Work request:
A single number is required: the count of lines in the following entries that include the word "writeSummary".

The input:

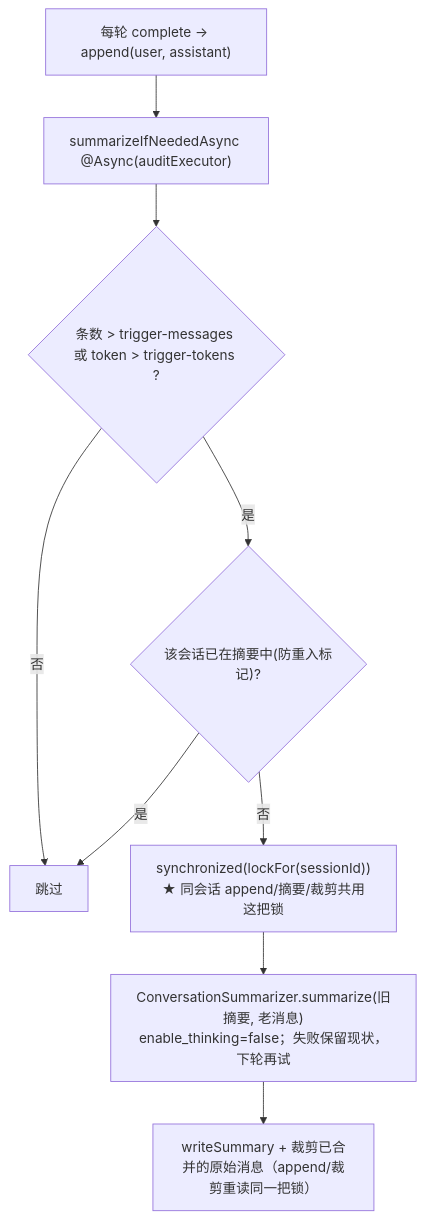
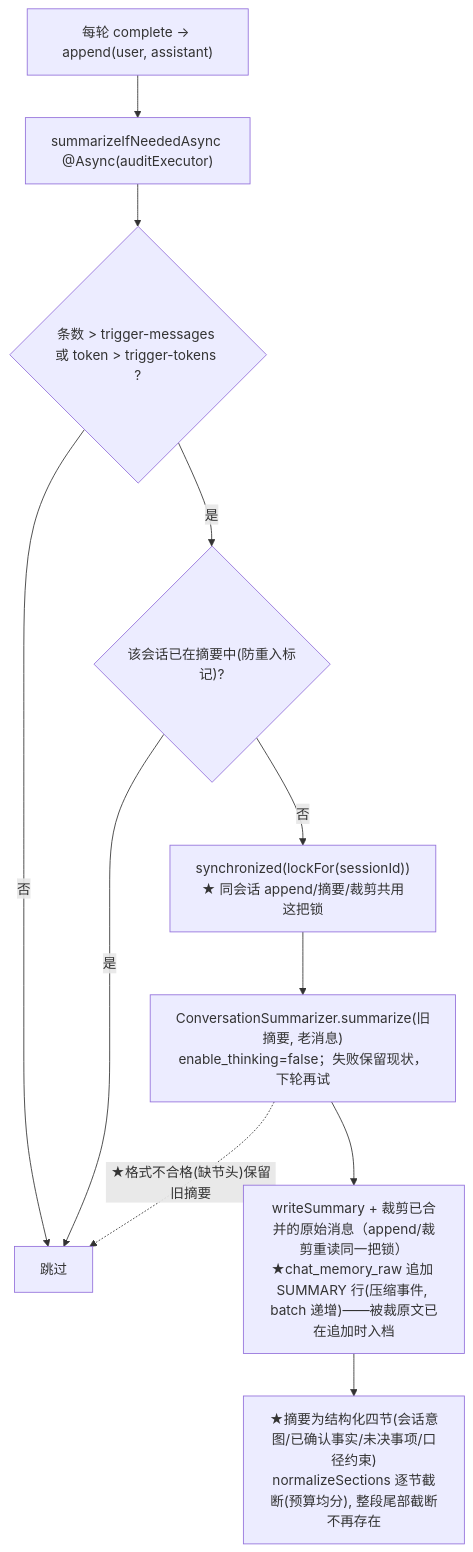
Diagram 17 of 20 in docs/flow-map.md (suiyile02/cc-ai-agent), drawn with Mermaid before and after one commit. The commit also changed other lines of this file and 23 other files, not shown here.

````diff
--- a/docs/flow-map.md
+++ b/docs/flow-map.md
@@ -604,11 +608,13 @@
 ```mermaid
 flowchart TD
     W1["每轮 complete → append(user, assistant)"] --> W2["summarizeIfNeededAsync @Async(auditExecutor)"]
     W2 --> W3{"条数 > trigger-messages 或 token > trigger-tokens ?"}
     W3 -->|否| W9["跳过"]
     W3 -->|是| W4{"该会话已在摘要中(防重入标记)?"}
     W4 -->|是| W9
     W4 -->|否| W5["synchronized(lockFor(sessionId))<br/>★ 同会话 append/摘要/裁剪共用这把锁"]
     W5 --> W6["ConversationSummarizer.summarize(旧摘要, 老消息)<br/>enable_thinking=false；失败保留现状，下轮再试"]
-    W6 --> W7["writeSummary + 裁剪已合并的原始消息（append/裁剪重读同一把锁）"]
+    W6 --> W7["writeSummary + 裁剪已合并的原始消息（append/裁剪重读同一把锁）<br/>★chat_memory_raw 追加 SUMMARY 行(压缩事件, batch 递增)——被裁原文已在追加时入档"]
+    W6 -.->|"★格式不合格(缺节头)保留旧摘要"| W9
+    W7 --> W8["★摘要为结构化四节(会话意图/已确认事实/未决事项/口径约束)<br/>normalizeSections 逐节截断(预算均分), 整段尾部截断不再存在"]
 ```
````
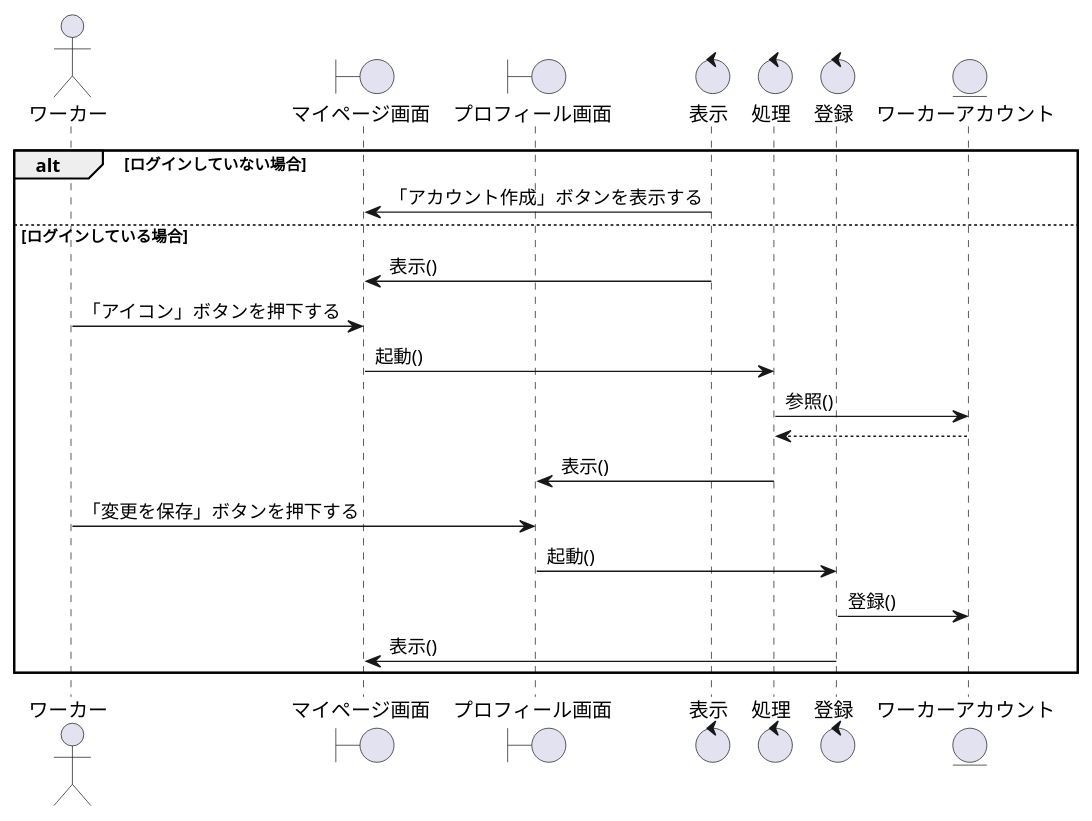
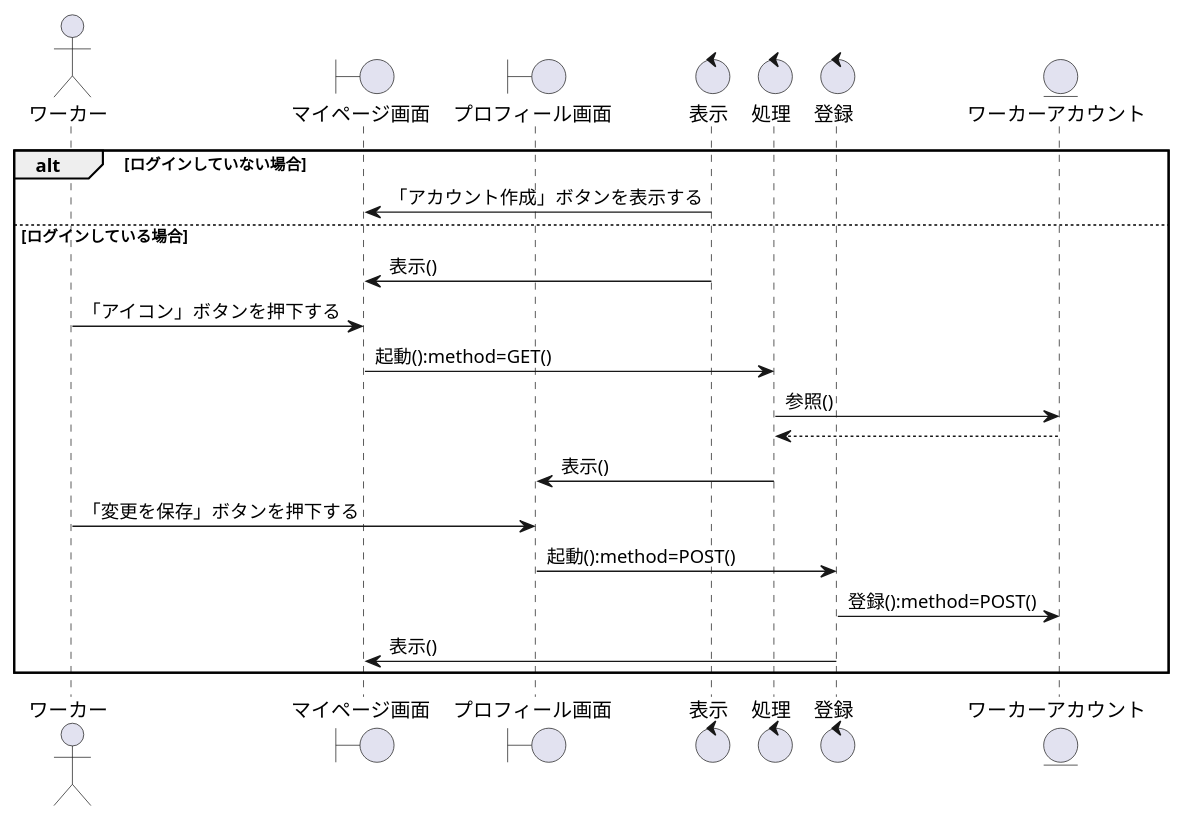
One commit to irukacb256/high_Me changed the diagram in sequence_fig/7_acconts_fn/01_プロフィールの編集をする.pu. Above: the diagram before and after it, drawn with PlantUML. The commit also changed 13 other files, not shown here.

```diff
--- a/sequence_fig/7_acconts_fn/01_プロフィールの編集をする.pu
+++ b/sequence_fig/7_acconts_fn/01_プロフィールの編集をする.pu
@@ -1,31 +1,31 @@
 @startuml プロフィールの編集をする
 
 ' 1
 actor ワーカー as wo1
 
 boundary マイページ画面 as bo1
 boundary プロフィール画面 as bo2
 
 control 表示 as co1
 control 処理 as co2
 control 登録 as co3
 
 entity ワーカーアカウント as en1
 
 alt ログインしていない場合
     co1 -> bo1:「アカウント作成」ボタンを表示する
 
 else ログインしている場合
     co1 -> bo1:表示()
     wo1 -> bo1:「アイコン」ボタンを押下する
-    bo1 -> co2:起動()
+    bo1 -> co2:起動():method=GET()
     co2 -> en1:参照()
     en1 --> co2
     co2 -> bo2:表示()
     wo1 -> bo2:「変更を保存」ボタンを押下する
-    bo2 -> co3:起動()
-    co3 -> en1:登録()
+    bo2 -> co3:起動():method=POST()
+    co3 -> en1:登録():method=POST()
     co3 -> bo1:表示()
 end
 
 @enduml
```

Exercise response:
2